Whether you are at the start of your teaching career or an experienced lecturer, a recent Words of Advice article by Bergemann and co-authors in The FEBS Journal (available to read here: https://febs.onlinelibrary.wil... ) provides thought-provoking and informative guidance on the best approach to take to become an effective teacher. Silverthorn et al. provide a comprehensive guide to best practices in science education. These days, teaching no longer consists of just standing up in front of a class and presenting; therefore, Silverthorn et al. prescribe the introduction of ‘active learning’ (any activity that involves students doing something other than passively listening and taking notes) into the teaching style. Implementation of active learning can be promoted using the authors’ handy ‘Backwards design process’ model. The model describes how to set the parameters needed for a course, how to use learning objectives to succeed in creating the assessment element of the course and to select course content as the final step in the backwards design.
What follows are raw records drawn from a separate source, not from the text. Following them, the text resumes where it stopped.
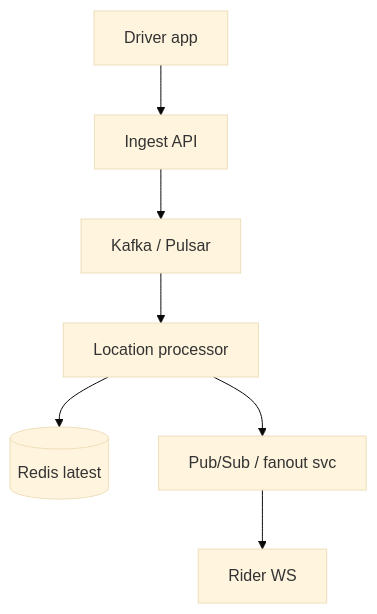
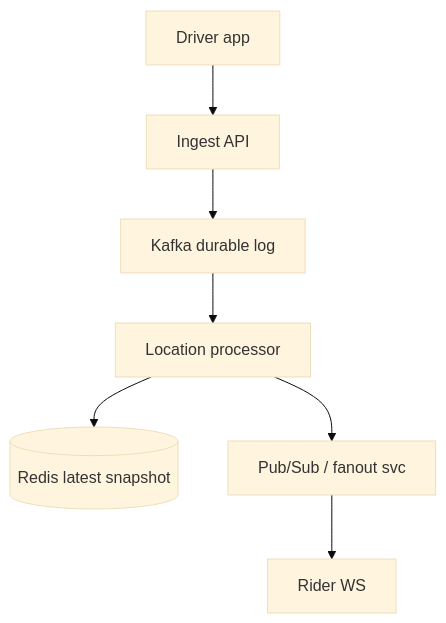
Before and after one commit to rajsaurabh1000/HLD: the first of 2 diagrams in Real-Time Driver Tracking System.md, drawn with Mermaid (base theme). The commit also changed other lines of this file, not shown here.

````diff
--- a/Real-Time Driver Tracking System.md
+++ b/Real-Time Driver Tracking System.md
@@ -108,12 +180,12 @@
 ```mermaid
 flowchart TB
   D[Driver app]
   ING[Ingest API]
-  K[Kafka / Pulsar]
+  K[Kafka durable log]
   LP[Location processor]
-  RU[(Redis latest)]
+  RU[(Redis latest snapshot)]
   PS[Pub/Sub / fanout svc]
   R[Rider WS]
   D --> ING --> K --> LP --> RU
   LP --> PS --> R
 ```
````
However, designing a course is only one element to becoming a strong teacher. Silverthorn et al. believe that emphasis should also be placed on the practical side to teaching. This includes matching classroom activities to the predetermined learning objectives, consideration of cognitive load whilst the lesson is being designed, and preparation of students - who may be hesitant - for the active learning components of the class. Furthermore, to flourish in teaching, the authors keenly suggest adopting a mentor to help guide and give feedback on teaching skills.
In summary, the authors advise that to be successful in the classroom a teacher should prepare in advance, be enthusiastic in their teaching materials and display this to their class and take on board all feedback to help improve their teaching style. But most importantly, they emphasise the importance of embracing and enjoying the teaching experience as a means to open the minds and inspire tomorrow’s future scientists, doctors, and engineers. The Words of Advice article can be read in full in The FEBS Journal: https://febs.onlinelibrary.wil...
Join the FEBS Network today
Joining the FEBS Network’s molecular life sciences community enables you to access special content on the site, present your profile, 'follow' contributors, 'comment' on and 'like' content, post your own content, and set up a tailored email digest for updates.